-- GIVEN RECORDS --
***
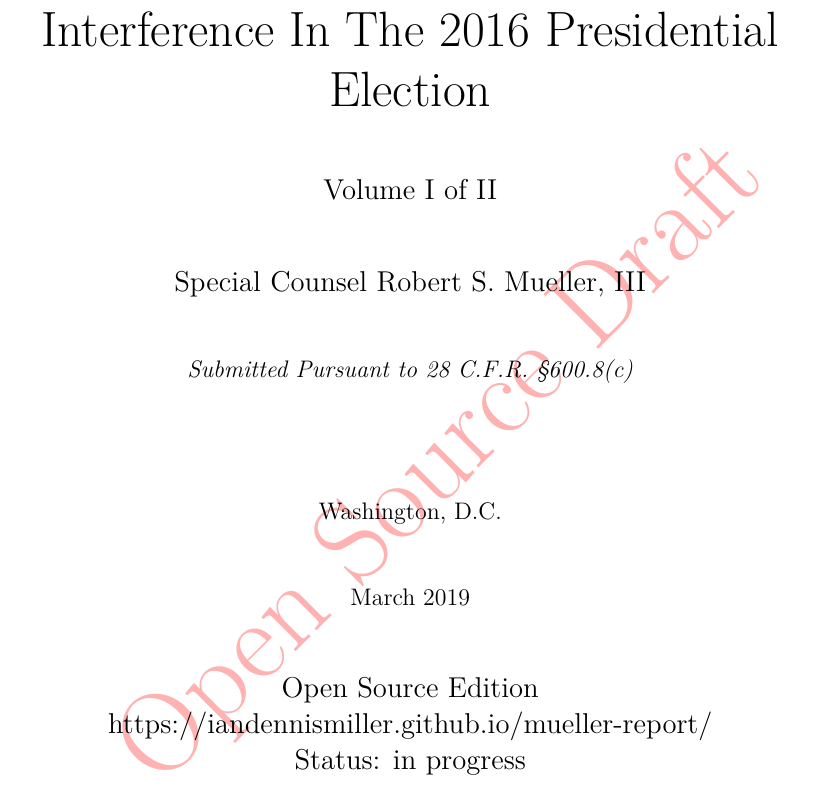
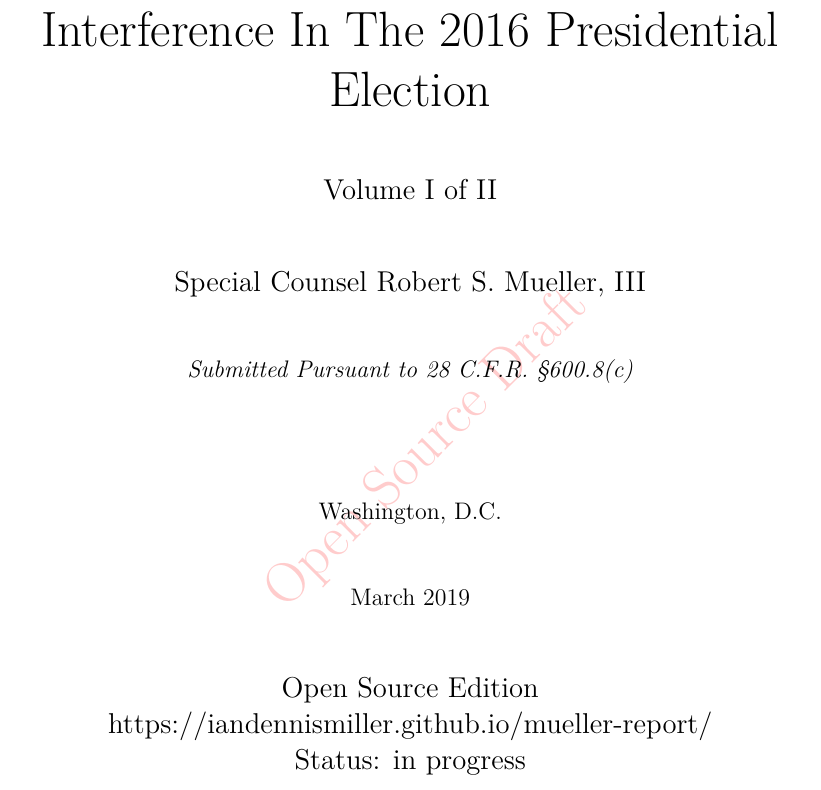
Before and after one commit to iandennismiller/mueller-report, a LaTeX document (src/volume-1/main.tex, which reads src/volume-1/includes.tex): part of page 1 of 76, cut so that both start at the same text. Compiled offline with XeLaTeX.

Commit message:
reduce watermark

```diff
--- a/src/volume-1/includes.tex
+++ b/src/volume-1/includes.tex
@@ -61,4 +61,4 @@
 % watermark
 \usepackage[printwatermark]{xwatermark}
 \usepackage{xcolor}
-\newwatermark[allpages,color=red!30,angle=45,scale=2,xpos=0,ypos=0]{Open Source Draft}
+\newwatermark[allpages,color=red!20,angle=45,scale=1,xpos=0,ypos=0]{Open Source Draft}
```
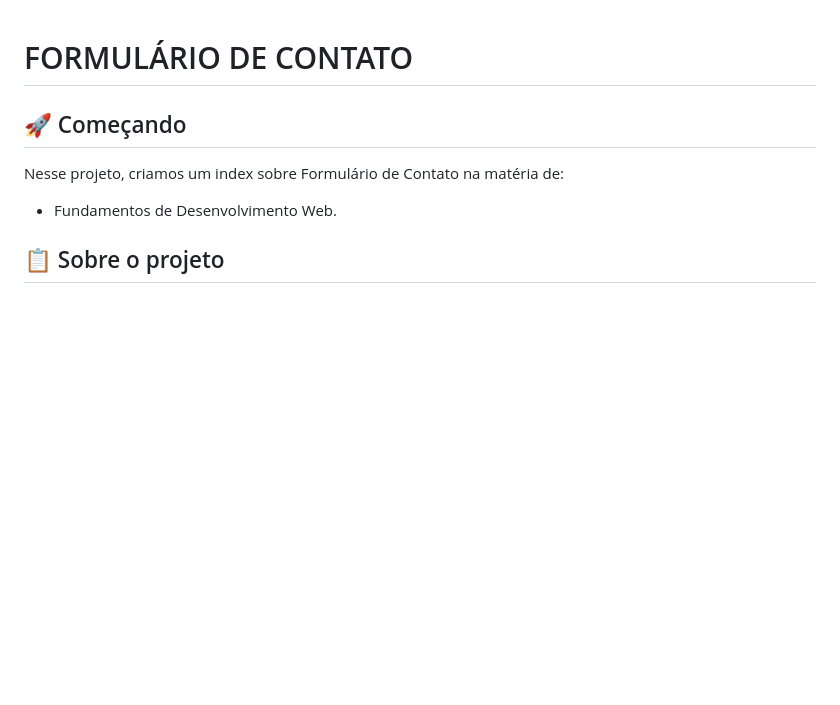
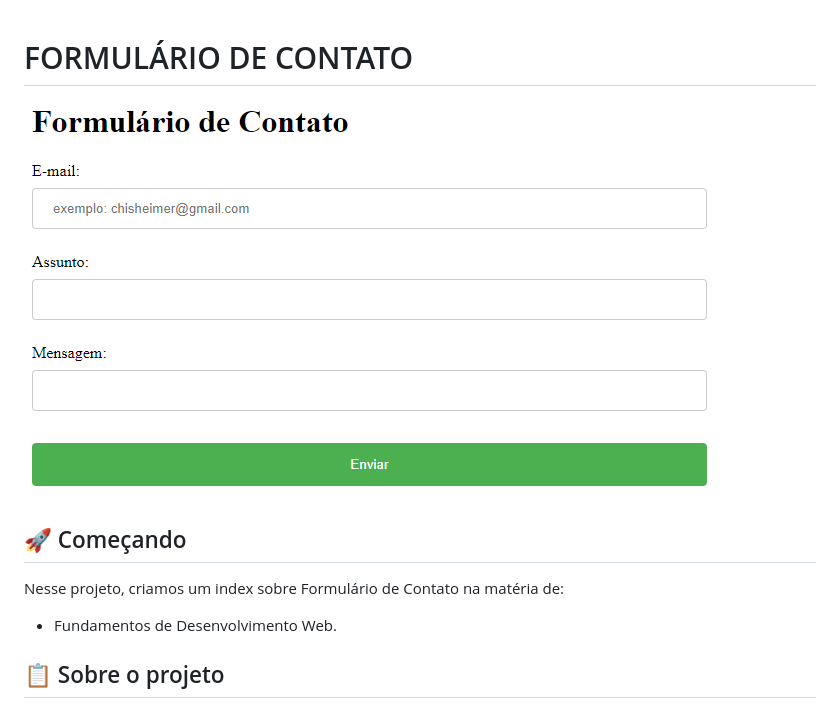
Before and after one commit to gabriellefagundes/form-contato, a Markdown page: README.md, the part around the change. GitHub-like rendering; pictures changed too: formulario.de.contato.png (added); blank space fills up the shorter version.

Commit message:
adiciona informações extras ao projeto

```diff
--- a/README.md
+++ b/README.md
@@ -1,5 +1,5 @@
 # FORMULÁRIO DE CONTATO
-
+![](formulario.de.contato.png)
 ## 🚀 Começando
 Nesse projeto, criamos um index sobre Formulário de Contato na matéria de:
 * Fundamentos de Desenvolvimento Web.
```
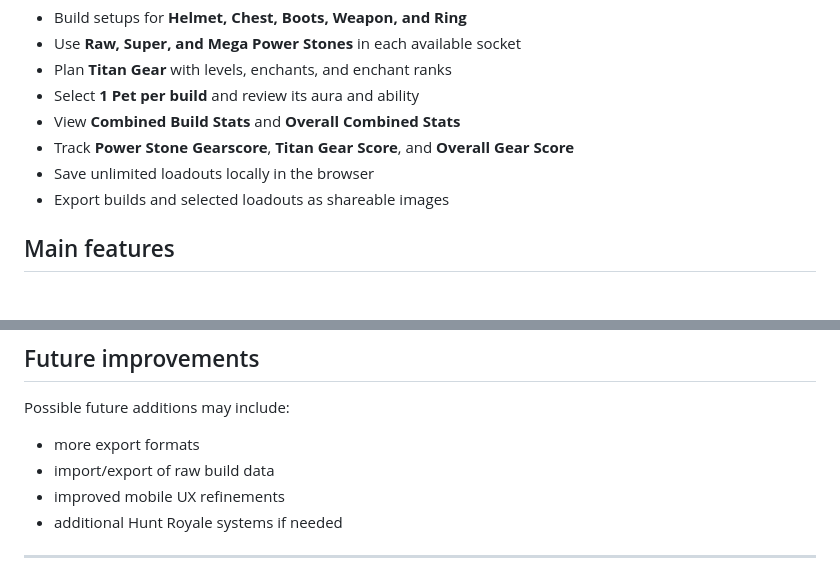
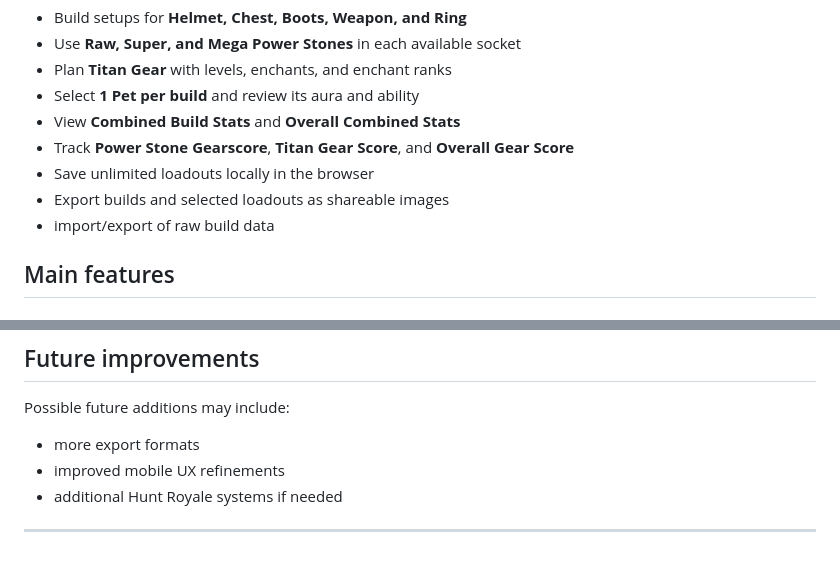
Before and after one commit to hrcalculatorproject-commits/hrcalculator.com, a Markdown page: README.md, 2 parts joined by grey strips. Rendered like a GitHub page.

```diff
--- a/README.md
+++ b/README.md
@@ -14,6 +14,7 @@ This website is designed for players who want more detailed build planning than
 * Track **Power Stone Gearscore**, **Titan Gear Score**, and **Overall Gear Score**
 * Save unlimited loadouts locally in the browser
 * Export builds and selected loadouts as shareable images
+* import/export of raw build data
 
 ## Main features
 
@@ -119,7 +120,6 @@ Basic builder alternative mentioned on-site:
 Possible future additions may include:
 
 * more export formats
-* import/export of raw build data
 * improved mobile UX refinements
 * additional Hunt Royale systems if needed
 
```
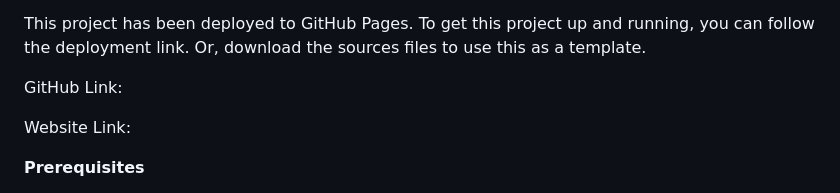
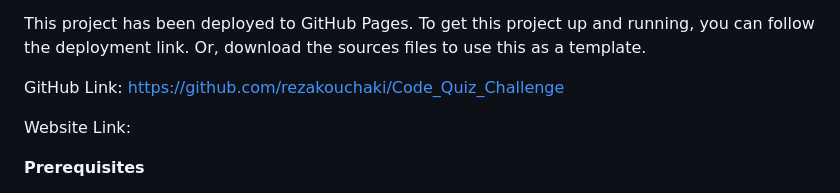
Before and after one commit to rezakouchaki/Code_Quiz_Challenge, a Markdown page: README.md, the part around the change. Drawn GitHub-style.

```diff
--- a/README.md
+++ b/README.md
@@ -8,7 +8,7 @@ determine whether the answers to a question are correct, this then generates a s
 This project has been deployed to GitHub Pages. To get this project up and running, you can follow the deployment link. Or, download the sources files to use this as a
 template.
 
-GitHub Link:
+GitHub Link: https://github.com/rezakouchaki/Code_Quiz_Challenge
 
 Website Link:
 
```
***
Give the lines of the entries above exactly as they appear, leaving out each picture.

-- REPLY TO THE TASK --
Before and after one commit to iandennismiller/mueller-report, a LaTeX document (src/volume-1/main.tex, which reads src/volume-1/includes.tex): part of page 1 of 76, cut so that both start at the same text. Compiled offline with XeLaTeX.

Commit message:
reduce watermark

```diff
--- a/src/volume-1/includes.tex
+++ b/src/volume-1/includes.tex
@@ -61,4 +61,4 @@
 % watermark
 \usepackage[printwatermark]{xwatermark}
 \usepackage{xcolor}
-\newwatermark[allpages,color=red!30,angle=45,scale=2,xpos=0,ypos=0]{Open Source Draft}
+\newwatermark[allpages,color=red!20,angle=45,scale=1,xpos=0,ypos=0]{Open Source Draft}
```
Before and after one commit to gabriellefagundes/form-contato, a Markdown page: README.md, the part around the change. GitHub-like rendering; pictures changed too: formulario.de.contato.png (added); blank space fills up the shorter version.

Commit message:
adiciona informações extras ao projeto

```diff
--- a/README.md
+++ b/README.md
@@ -1,5 +1,5 @@
 # FORMULÁRIO DE CONTATO
-
+![](formulario.de.contato.png)
 ## 🚀 Começando
 Nesse projeto, criamos um index sobre Formulário de Contato na matéria de:
 * Fundamentos de Desenvolvimento Web.
```
Before and after one commit to hrcalculatorproject-commits/hrcalculator.com, a Markdown page: README.md, 2 parts joined by grey strips. Rendered like a GitHub page.

```diff
--- a/README.md
+++ b/README.md
@@ -14,6 +14,7 @@ This website is designed for players who want more detailed build planning than
 * Track **Power Stone Gearscore**, **Titan Gear Score**, and **Overall Gear Score**
 * Save unlimited loadouts locally in the browser
 * Export builds and selected loadouts as shareable images
+* import/export of raw build data
 
 ## Main features
 
@@ -119,7 +120,6 @@ Basic builder alternative mentioned on-site:
 Possible future additions may include:
 
 * more export formats
-* import/export of raw build data
 * improved mobile UX refinements
 * additional Hunt Royale systems if needed
 
```
Before and after one commit to rezakouchaki/Code_Quiz_Challenge, a Markdown page: README.md, the part around the change. Drawn GitHub-style.

```diff
--- a/README.md
+++ b/README.md
@@ -8,7 +8,7 @@ determine whether the answers to a question are correct, this then generates a s
 This project has been deployed to GitHub Pages. To get this project up and running, you can follow the deployment link. Or, download the sources files to use this as a
 template.
 
-GitHub Link:
+GitHub Link: https://github.com/rezakouchaki/Code_Quiz_Challenge
 
 Website Link:
 
```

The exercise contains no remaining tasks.